=== Section Start ===

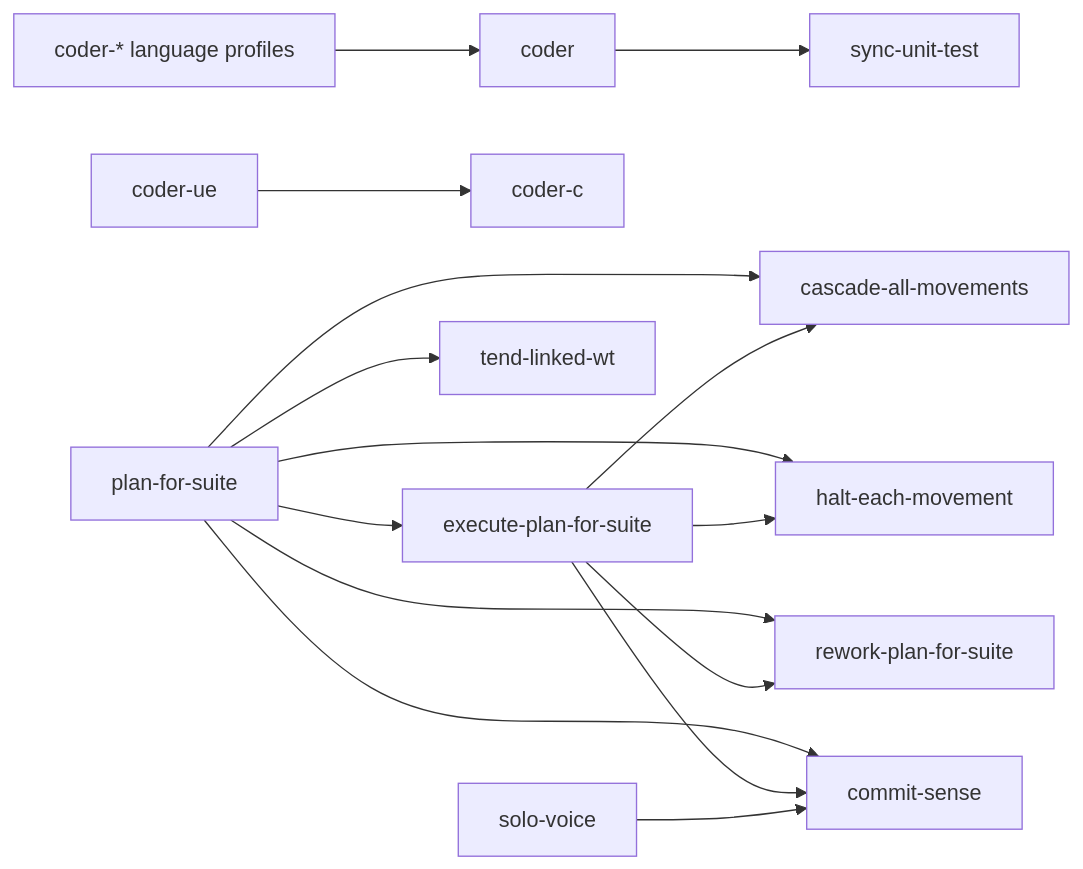
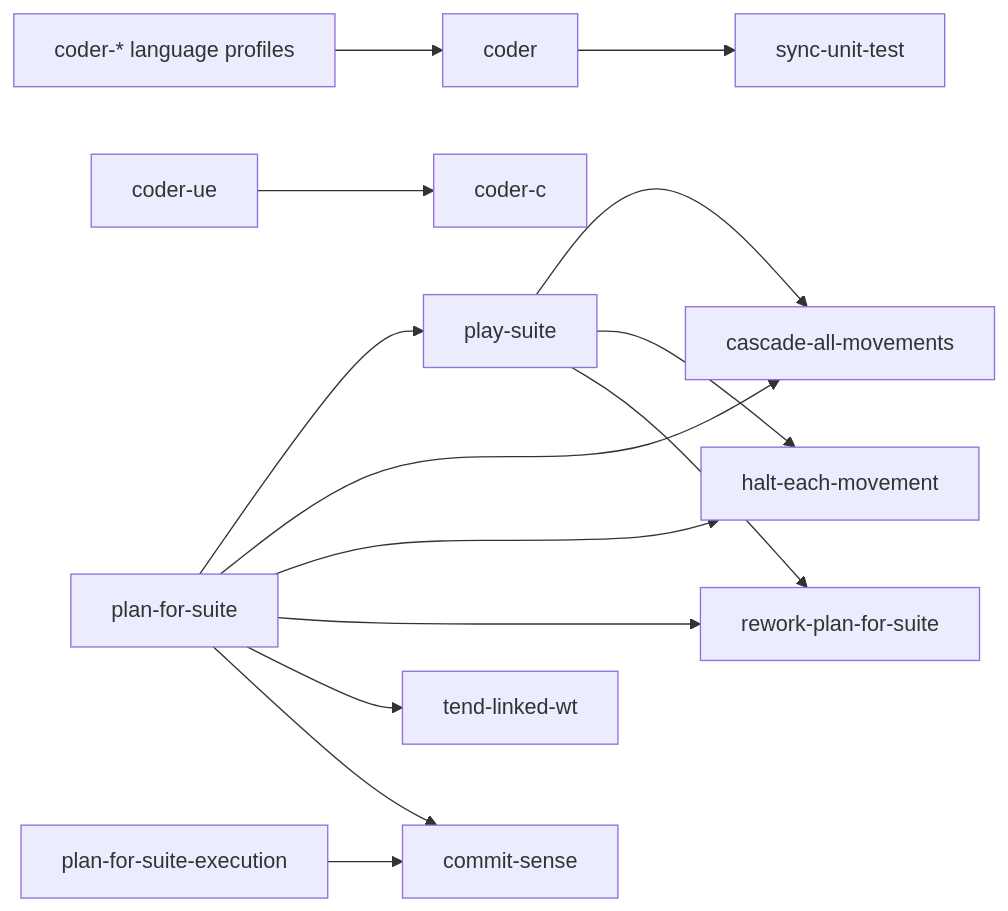
Before and after one commit to kami-lel/kaye-library: the seventh of 10 diagrams in docs/blueprint-doc.md, drawn with Mermaid. The commit also changed other lines of this file and 7 other files, not shown here.

First line of the commit message:
split Plan for Suite Execution: shared rules, play-suite, solo-voice

````diff
--- a/docs/blueprint-doc.md
+++ b/docs/blueprint-doc.md
@@ -232,17 +234,16 @@
 ```mermaid
 flowchart LR
     coder_profiles["coder-* language profiles"] --> coder
     coder_ue["coder-ue"] --> coder_c["coder-c"]
     coder --> sync_unit_test["sync-unit-test"]
-    plan_for_suite["plan-for-suite"] --> execute_plan_for_suite["execute-plan-for-suite"]
+    plan_for_suite["plan-for-suite"] --> play_suite["play-suite"]
     plan_for_suite --> cascade_all_movements["cascade-all-movements"]
     plan_for_suite --> halt_each_movement["halt-each-movement"]
     plan_for_suite --> rework_plan_for_suite["rework-plan-for-suite"]
     plan_for_suite --> tend_linked_wt["tend-linked-wt"]
     plan_for_suite --> commit_sense["commit-sense"]
-    execute_plan_for_suite --> cascade_all_movements
-    execute_plan_for_suite --> halt_each_movement
-    execute_plan_for_suite --> rework_plan_for_suite
-    execute_plan_for_suite --> commit_sense
-    solo_voice["solo-voice"] --> commit_sense
+    play_suite --> cascade_all_movements
+    play_suite --> halt_each_movement
+    play_suite --> rework_plan_for_suite
+    plan_for_suite_execution["plan-for-suite-execution"] --> commit_sense
 ```
````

=== Section End ===

# Assigned task
Reproduce the entries above without change, omitting all pictures.

# Answer to this exercise
Before and after one commit to kami-lel/kaye-library: the seventh of 10 diagrams in docs/blueprint-doc.md, drawn with Mermaid. The commit also changed other lines of this file and 7 other files, not shown here.

First line of the commit message:
split Plan for Suite Execution: shared rules, play-suite, solo-voice

````diff
--- a/docs/blueprint-doc.md
+++ b/docs/blueprint-doc.md
@@ -232,17 +234,16 @@
 ```mermaid
 flowchart LR
     coder_profiles["coder-* language profiles"] --> coder
     coder_ue["coder-ue"] --> coder_c["coder-c"]
     coder --> sync_unit_test["sync-unit-test"]
-    plan_for_suite["plan-for-suite"] --> execute_plan_for_suite["execute-plan-for-suite"]
+    plan_for_suite["plan-for-suite"] --> play_suite["play-suite"]
     plan_for_suite --> cascade_all_movements["cascade-all-movements"]
     plan_for_suite --> halt_each_movement["halt-each-movement"]
     plan_for_suite --> rework_plan_for_suite["rework-plan-for-suite"]
     plan_for_suite --> tend_linked_wt["tend-linked-wt"]
     plan_for_suite --> commit_sense["commit-sense"]
-    execute_plan_for_suite --> cascade_all_movements
-    execute_plan_for_suite --> halt_each_movement
-    execute_plan_for_suite --> rework_plan_for_suite
-    execute_plan_for_suite --> commit_sense
-    solo_voice["solo-voice"] --> commit_sense
+    play_suite --> cascade_all_movements
+    play_suite --> halt_each_movement
+    play_suite --> rework_plan_for_suite
+    plan_for_suite_execution["plan-for-suite-execution"] --> commit_sense
 ```
````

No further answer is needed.